Eye black is a grease applied under the eyes to reduce glare. It is often used by football, baseball, and lacrosse players, where sunlight or stadium lights can impair vision of an airborne ball. It is a form of functional makeup or war paint. Traditional grease consists of beeswax, paraffin, and carbon. Anti-glare face strips that emulate the grease are also commonly used. One of the earliest known instances of a player wearing eye black is baseball legend Babe Ruth, who, in or around the 1930s, used the grease in an attempt to reduce sun glare. According to Paul Lukas of ESPN.com, eye black caught on with American football player Andy Farkas. He also states that the original eye black was made from burned cork ashes.

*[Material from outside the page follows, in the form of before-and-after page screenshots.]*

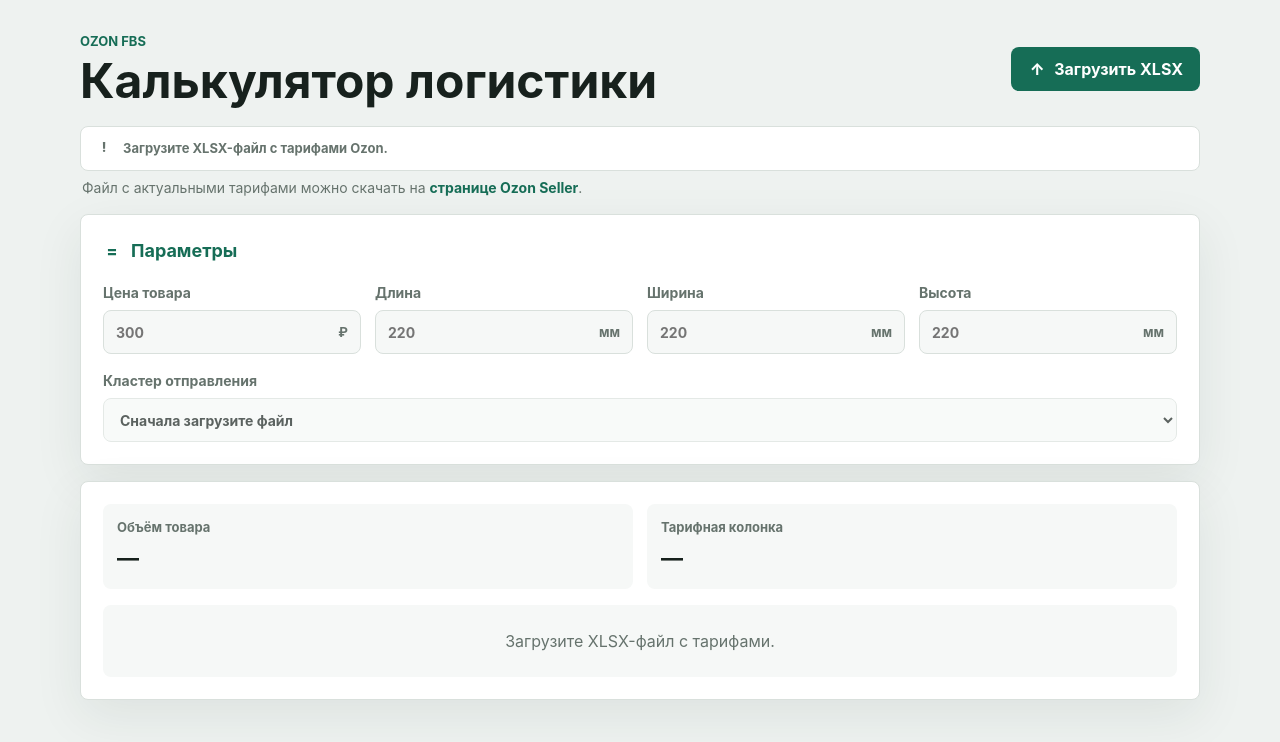
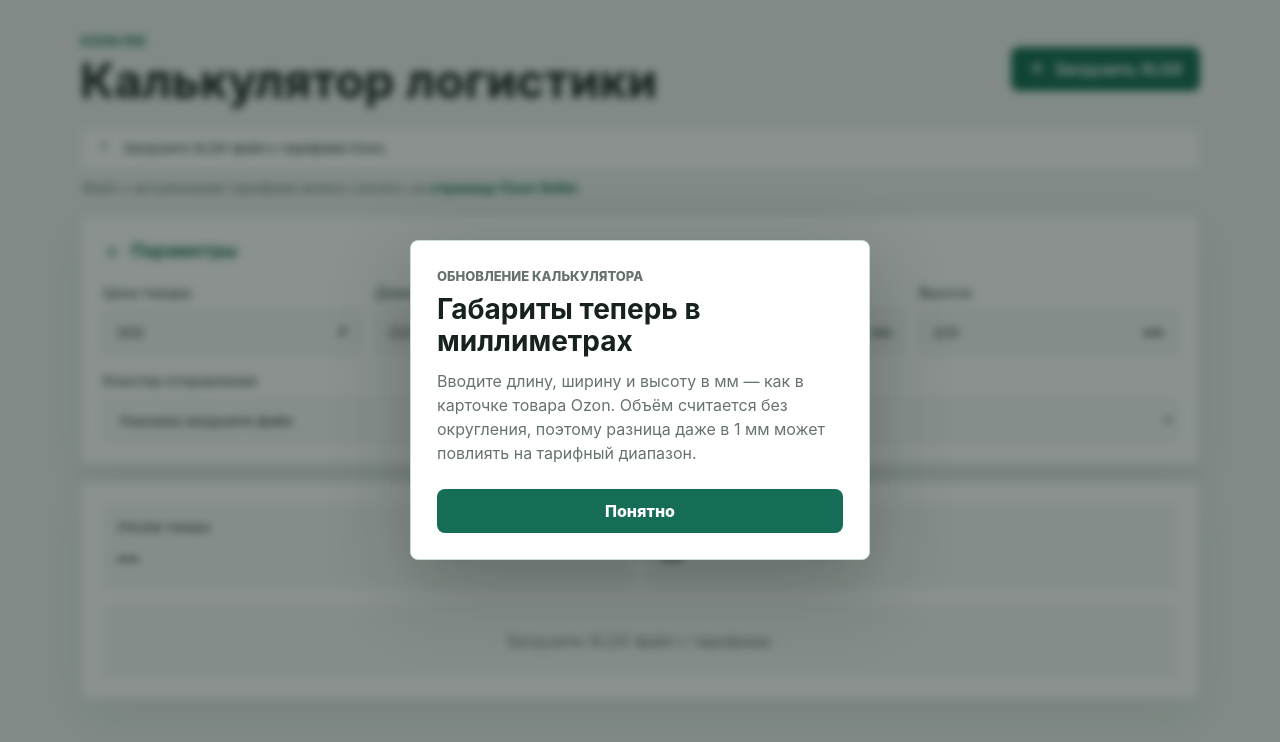
Before and after one commit to peach134/fbs_logistica_calk, a React (Vite) app: page / in a window 1280 px wide. Shown: the top 742 px of the page. Built offline with nearby package versions, Linux system fonts and the light colour scheme.

Commit message:
Add millimeter update notice

```diff
--- a/src/App.jsx
+++ b/src/App.jsx
@@ -26,6 +26,26 @@
 
 const OZON_TARIFFS_URL =
   "https://seller-edu.ozon.ru/libra/commissions-tariffs/legal-information/full-actual-commissions?utm_source=Prices&mode=small&collapsed=false&source=faq#2-3-3-логистика";
+const MM_NOTICE_KEY = "ozon-mm-notice-v1";
+const MM_NOTICE_COOKIE = `${MM_NOTICE_KEY}=seen`;
+
+function shouldShowMillimeterNotice() {
+  try {
+    return window.localStorage.getItem(MM_NOTICE_KEY) !== "seen";
+  } catch {
+    return !document.cookie.split("; ").includes(MM_NOTICE_COOKIE);
+  }
+}
+
+function rememberMillimeterNotice() {
+  try {
+    window.localStorage.setItem(MM_NOTICE_KEY, "seen");
+  } catch {
+    // The cookie below keeps the notice one-time even if the browser blocks localStorage.
+  }
+
+  document.cookie = `${MM_NOTICE_COOKIE}; max-age=31536000; path=/; SameSite=Lax`;
+}
 
 function formatRuble(value) {
   return rubleFormatter.format(value);
@@ -85,6 +105,7 @@
   const [parsed, setParsed] = useState(null);
   const [selectedCluster, setSelectedCluster] = useState("");
   const [fileName, setFileName] = useState("");
+  const [showMillimeterNotice, setShowMillimeterNotice] = useState(shouldShowMillimeterNotice);
   const [status, setStatus] = useState({
     tone: "muted",
     text: "Загрузите XLSX-файл с тарифами Ozon.",
@@ -117,6 +138,11 @@
 
   function updateInput(name, value) {
     setInputs((current) => ({ ...current, [name]: value }));
+  }
+
+  function closeMillimeterNotice() {
+    rememberMillimeterNotice();
+    setShowMillimeterNotice(false);
   }
 
   async function handleFileChange(event) {
@@ -157,6 +183,26 @@
 
   return (
     <main className="app-shell">
+      {showMillimeterNotice ? (
+        <div className="modal-backdrop" role="presentation">
+          <section
+            aria-describedby="millimeter-notice-text"
+            aria-labelledby="millimeter-notice-title"
+            className="update-modal"
+            role="dialog"
+          >
+            <p className="modal-kicker">Обновление калькулятора</p>
+            <h2 id="millimeter-notice-title">Габариты теперь в миллиметрах</h2>
+            <p id="millimeter-notice-text">
+              Вводите длину, ширину и высоту в мм — как в карточке товара Ozon. Объём считается без округления,
+              поэтому разница даже в 1 мм может повлиять на тарифный диапазон.
+            </p>
+            <button className="modal-button" onClick={closeMillimeterNotice} type="button">
+              Понятно
+            </button>
+          </section>
+        </div>
+      ) : null}
       <section className="workspace">
         <div className="intro">
           <div>
--- a/src/styles.css
+++ b/src/styles.css
@@ -47,6 +47,64 @@
 .workspace {
   width: min(1120px, 100%);
   margin: 0 auto;
+}
+
+.modal-backdrop {
+  position: fixed;
+  inset: 0;
+  z-index: 20;
+  display: grid;
+  place-items: center;
+  padding: 20px;
+  background: rgba(12, 25, 20, 0.48);
+  backdrop-filter: blur(4px);
+}
+
+.update-modal {
+  width: min(460px, 100%);
+  padding: 26px;
+  border: 1px solid #c8ded5;
+  border-radius: 8px;
+  background: #ffffff;
+  box-shadow: 0 28px 80px rgba(12, 25, 20, 0.28);
+}
+
+.modal-kicker {
+  margin-bottom: 8px;
+  color: var(--green);
+  font-size: 13px;
+  font-weight: 800;
+  letter-spacing: 0;
+  text-transform: uppercase;
+}
+
+.update-modal h2 {
+  margin-bottom: 12px;
+  color: var(--ink);
+  font-size: 28px;
+  line-height: 1.12;
+}
+
+.update-modal p {
+  color: var(--muted);
+}
+
+.modal-button {
+  display: inline-flex;
+  align-items: center;
+  justify-content: center;
+  min-height: 44px;
+  width: 100%;
+  margin-top: 8px;
+  border: 0;
+  border-radius: 8px;
+  color: #ffffff;
+  background: var(--green);
+  font-weight: 800;
+}
+
+.modal-button:hover {
+  background: var(--green-dark);
 }
 
 .intro {
@@ -419,4 +477,12 @@
   .stat-card {
     min-height: 86px;
   }
+
+  .update-modal {
+    padding: 20px;
+  }
+
+  .update-modal h2 {
+    font-size: 24px;
+  }
 }
```
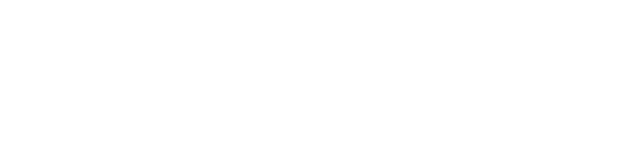
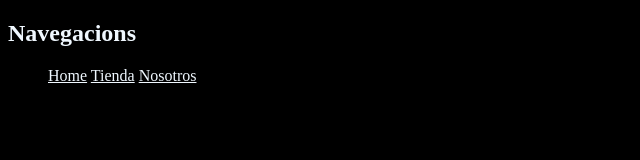
Before and after one commit to Wilz0n/Idat-Grit, a plain HTML site: page index.html in a window 1280 px wide. Shown: the whole page, without its empty margins (0-640 px from the left). Drawn offline with Linux system fonts and the light colour scheme.

Commit message:
Idat-Grit-2

```diff
--- a/index.html
+++ b/index.html
@@ -3,9 +3,19 @@
 <head>
     <meta charset="UTF-8">
     <meta name="viewport" content="width=device-width, initial-scale=1.0">
+    <link rel="stylesheet" href="./styles.css">
     <title>Document</title>
 </head>
 <body>
-
+    <nav>
+        <header class="Navbar">
+            <h1>Navegacions</h1>
+        </header>
+        <ul>
+            <a href="#Home">Home</a>
+            <a href="#Tienda">Tienda</a>
+            <a href="#Nosotros">Nosotros</a>
+        </ul>
+    </nav>
 </body>
 </html>
--- /dev/null
+++ b/styles.css
@@ -0,0 +1,12 @@
+body{
+    background: black;
+}
+
+.Navbar{
+    color: aliceblue;
+}
+
+a {
+    color: aliceblue;
+
+}
```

A 2003 study by Brian DeBroff and Patricia Pahk tested whether black eye grease actually had anti-glare properties. The subjects of the study were divided into three groups: wearers of eye black, wearers of anti-glare stickers, and wearers of petroleum jelly. The subjects' vision was tested using an eye chart while being exposed to natural sunlight. The study concluded that eye black reduced glare of the sun and improved contrast sensitivity, whereas commercial anti-glare stickers and petroleum jelly (the control substance) were found to be ineffective. However, the study was flawed because the subjects were aware of which substance was applied, introducing demand bias, i.e., the test subjects could have unconsciously changed their responses during testing based on the fact that they knew which substance they were wearing. Also, the petroleum jelly could have introduced glare that would not occur on natural skin and the study did not test a control condition of natural skin.